Leaders of both parties are complicit, said Stephen Weissman, CFI's associate director for policy, and elected officials are not entirely clean, either.

Take Minnesota's two top Republicans, Sen. Norm Coleman and Gov. Tim Pawlenty -- a McCain supporter and campaign co-chairman (and possible running mate) who is also a co-host of the Republican convention. Pawlenty and Coleman have been seeking funds from corporations on behalf of the convention organizers, offering golf outings and private dinners with GOP leaders. Republicans hope to raise about $58 million, and they say they're likely to meet that goal.

Meanwhile, facing a possible $15 million shortfall of their $41 million fundraising goal, Democrats are frantically trying to solicit cash. The host committee has already had to cancel 24 receptions and postpone a media walkthrough of the convention site.

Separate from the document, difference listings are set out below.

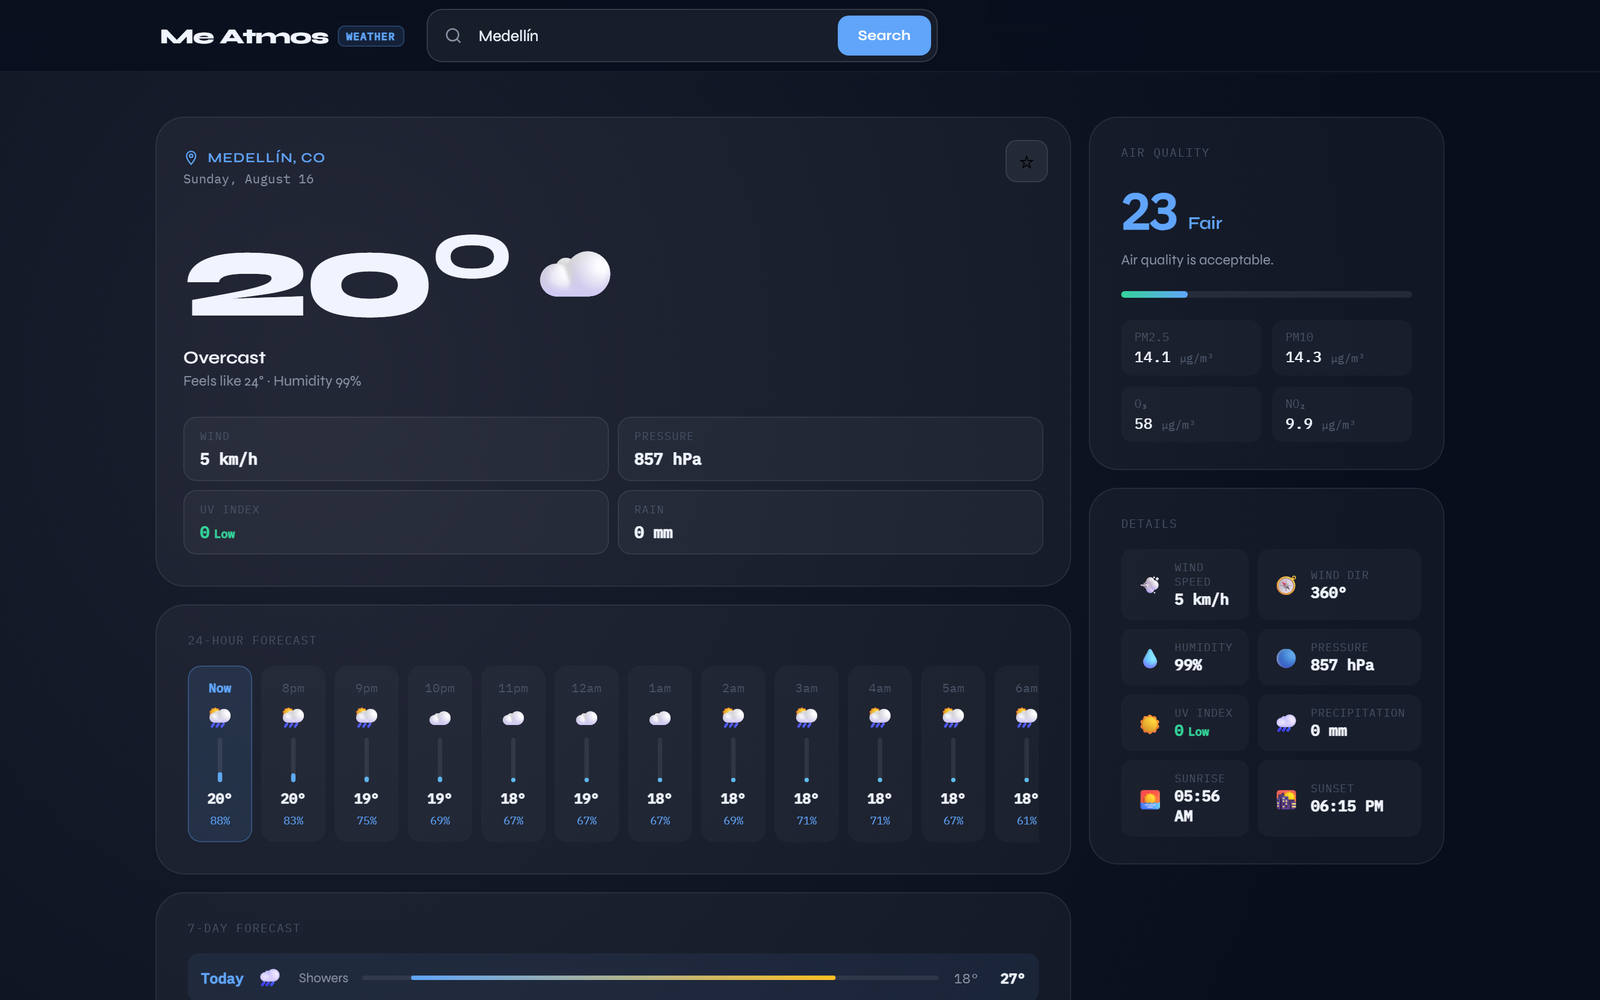
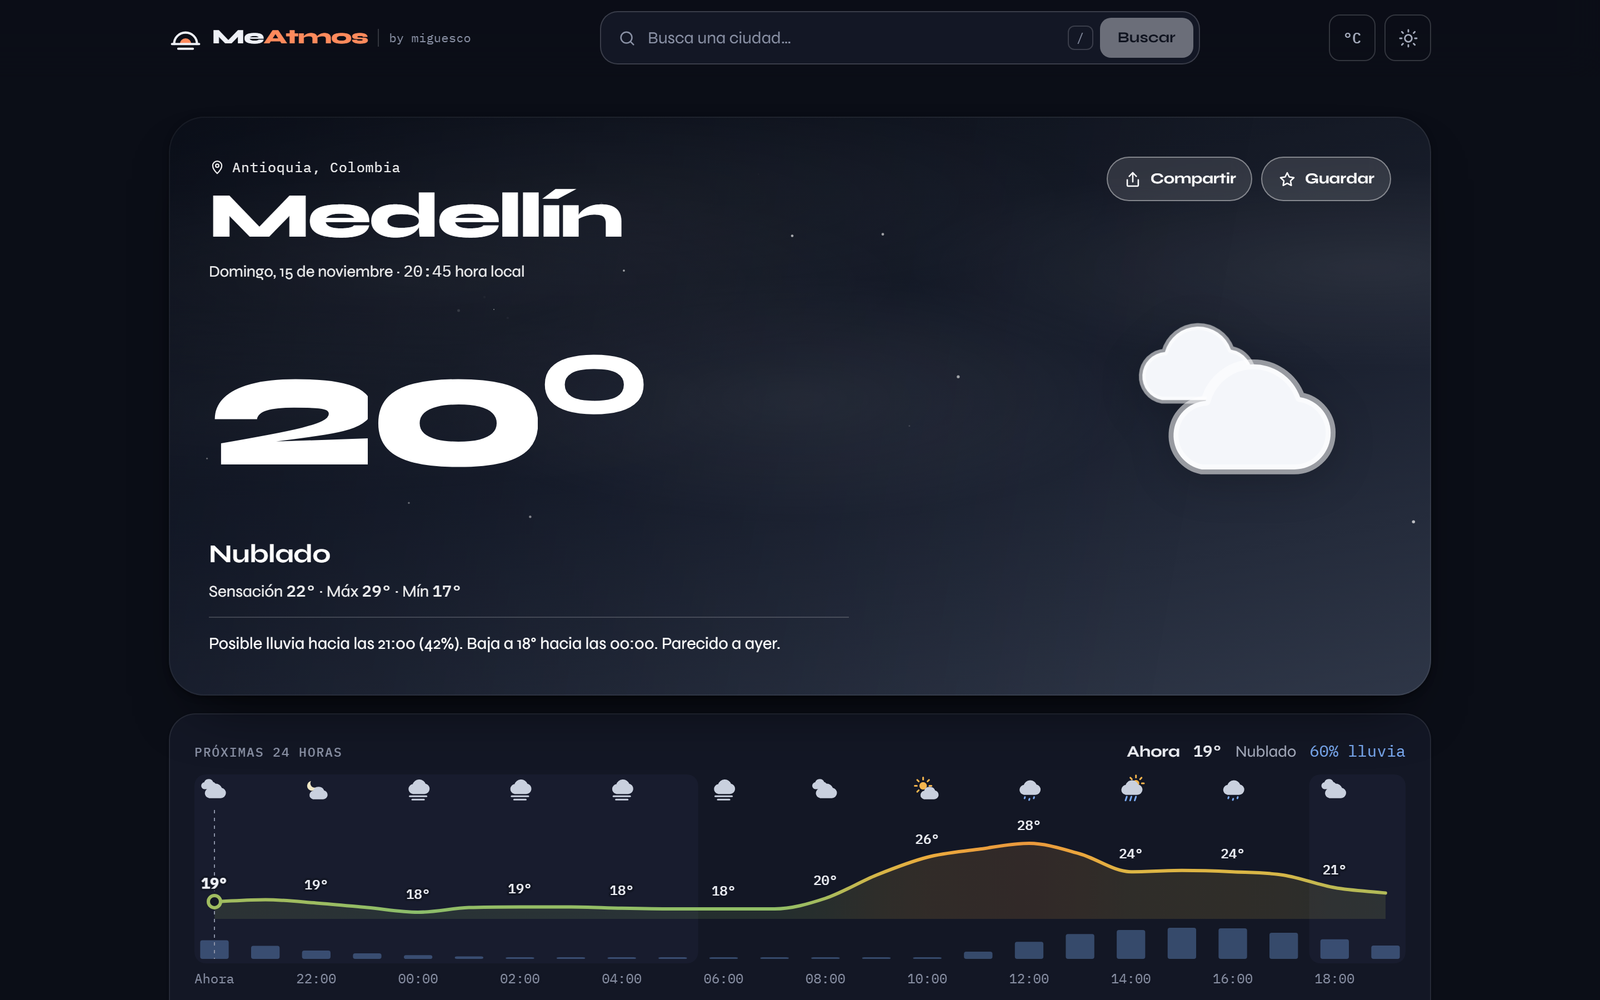
Actualizar las tarjetas de MePulse y MeAtmos
Las dos apps cambiaron desde que se escribieron sus tarjetas: MePulse
ahora tiene precios en vivo, mapa de calor y una página por moneda, y
MeAtmos dibuja el cielo de cada ciudad a su hora local. Textos en los dos
idiomas, stack (React 19, WebSocket, Motion, Canvas) y capturas nuevas,
con el texto alternativo reescrito para que describa lo que se ve.

El script de capturas entra directo al panel de Medellín por su URL,
porque MeAtmos ya no arranca con un buscador en inglés, y espera a que
el mapa de calor de MePulse termine de pintarse.

diff --git a/src/i18n/es.ts b/src/i18n/es.ts
@@ -141,19 +141,19 @@ export const es: UIStrings = {
     items: {
       mepulse: {
         name: 'MePulse',
-        tagline: 'Mercado cripto en tiempo real',
+        tagline: 'Mercado cripto en vivo',
         description:
-          'Dashboard con las 50 criptomonedas más grandes por capitalización, sparklines de 7 días dibujadas a mano en SVG y un modal con el histórico de 30 días. Lo interesante está detrás: monté una capa de funciones serverless en Vercel para saltar el CORS de CoinGecko, con caché en memoria y guardas de StrictMode para no chocar contra el límite de peticiones del plan gratuito.',
+          'Precios que se mueven en tiempo real por el WebSocket de Binance, un mapa de calor del top 50 —el área es la capitalización y el color, el cambio— y una página por moneda con un gráfico que se recorre con el puntero o las flechas. Por dentro: funciones serverless en Vercel con caché en el edge para no chocar contra el límite de CoinGecko, y los precios se agrupan para que 50 cambios por segundo cuesten un solo render.',
         imageAlt:
-          'Panel de MePulse con la tabla de criptomonedas por capitalización de mercado y sus gráficas de siete días',
+          'MePulse en tema oscuro: la capitalización total del mercado cripto en cifras grandes, una frase que resume el día, la barra de cuántas monedas suben y bajan, y el mapa de calor del top 50',
       },
       meatmos: {
         name: 'MeAtmos',
-        tagline: 'Clima y calidad del aire',
+        tagline: 'El clima, a la hora de allá',
         description:
-          'Panel meteorológico para cualquier ciudad del mundo: condiciones actuales, línea de tiempo de 24 horas, pronóstico a 7 días e índice de calidad del aire en escala europea con PM2.5, PM10, ozono y NO₂. El fondo cambia según el clima que esté haciendo. Todo sobre las APIs abiertas de Open-Meteo, sin una sola clave que gestionar.',
+          'Buscas una ciudad y la tarjeta principal se vuelve una ventana a su cielo: lluvia inclinada por el viento real, niebla, nubes según la nubosidad y estrellas de noche, dibujadas en canvas y a la hora local de esa ciudad. Debajo, una frase que resume el día, la curva de 24 horas para recorrer con el puntero, 7 días, calidad del aire, viento y sol. Todo sobre las APIs abiertas de Open-Meteo, sin una sola clave que gestionar.',
         imageAlt:
-          'Panel de MeAtmos mostrando la temperatura actual, el pronóstico de siete días y el índice de calidad del aire',
+          'MeAtmos con el clima de Medellín: la temperatura actual sobre el cielo dibujado de ese momento, una frase que resume las próximas horas y la curva de las siguientes 24 horas',
       },
     },
   },

diff --git a/src/i18n/en.ts b/src/i18n/en.ts
@@ -141,19 +141,19 @@ export const en: UIStrings = {
     items: {
       mepulse: {
         name: 'MePulse',
-        tagline: 'Real-time crypto market',
+        tagline: 'Live crypto market',
         description:
-          'A dashboard covering the 50 largest cryptocurrencies by market cap, with 7-day sparklines hand-drawn in SVG and a modal holding 30 days of history. The interesting part is behind it: I built a Vercel serverless layer to get around CoinGecko’s CORS policy, with in-memory caching and StrictMode guards so it never hits the free tier’s rate limit.',
+          'Prices that move in real time over Binance’s WebSocket, a heatmap of the top 50 —area is market cap, color is the change— and a page for every coin with a chart you can scrub with the pointer or the arrow keys. Under the hood: Vercel serverless functions with edge caching to stay under CoinGecko’s rate limit, and price ticks batched so 50 changes a second cost a single render.',
         imageAlt:
-          'MePulse dashboard showing the cryptocurrency table ranked by market cap with their seven-day charts',
+          'MePulse in its dark theme: the total crypto market cap in large figures, a sentence summing up the day, a bar of how many coins are up and down, and the heatmap of the top 50',
       },
       meatmos: {
         name: 'MeAtmos',
-        tagline: 'Weather and air quality',
+        tagline: 'The weather, on local time',
         description:
-          'A weather dashboard for any city in the world: current conditions, a 24-hour timeline, a 7-day forecast and the air quality index on the European scale with PM2.5, PM10, ozone and NO₂. The background shifts with the weather outside. All of it on Open-Meteo’s open APIs, without a single key to manage.',
+          'Search a city and the main card becomes a window onto its sky: rain slanted by the real wind, fog, clouds sized by cloud cover and stars at night, drawn on canvas at that city’s local time. Below it, a sentence that sums up the day, a 24-hour curve you can scrub with the pointer, 7 days, air quality, wind and sun. All of it on Open-Meteo’s open APIs, without a single key to manage.',
         imageAlt:
-          'MeAtmos dashboard showing the current temperature, the seven-day forecast and the air quality index',
+          'MeAtmos showing the weather in Medellín: the current temperature over a drawing of the sky at that moment, a sentence about the next few hours and the curve for the next 24 hours',
       },
     },
   },

diff --git a/src/projects.ts b/src/projects.ts
@@ -17,12 +17,12 @@ export const PROJECTS: Record<ProjectId, Project> = {
   mepulse: {
     demo: 'https://me-pulse.vercel.app/',
     code: 'https://github.com/MiguelEscobar0345/MePulse',
-    stack: ['React 18', 'Vite', 'Vercel Functions', 'CoinGecko API'],
+    stack: ['React 19', 'Vite', 'WebSocket', 'Vercel Functions', 'CoinGecko API'],
   },
   meatmos: {
     demo: 'https://me-atmos.vercel.app/',
     code: 'https://github.com/MiguelEscobar0345/MeAtmos',
-    stack: ['React 18', 'Vite', 'Open-Meteo', 'CSS-in-JS'],
+    stack: ['React 19', 'Vite', 'Motion', 'Canvas', 'Open-Meteo'],
   },
 }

The New York Times first reported that the Denver host committee sent out brochures offering companies access to 232 representatives, 51 senators and 28 governors in a "once in a lifetime" opportunity. And the higher the donation, the sweeter the benefits, including passes to hospitality suites and private functions hosted by Sen. Ken Salazar, Gov. Bill Ritter, Colorado congressmen and other top Democrats.

"The 2008 Democratic National Convention will bring together a unique group of business leaders, high-level lawmakers, members of the national and international media and prominent academics," the brochure says. "This is a rare opportunity to play a leadership role in a substantive discussion on timely issues affecting your industry with company executives, scholars, elected officials and members of the media."

As Denver political analyst Floyd Ciruli told the Wall Street Journal recently, "This is beginning to be a political embarrassment."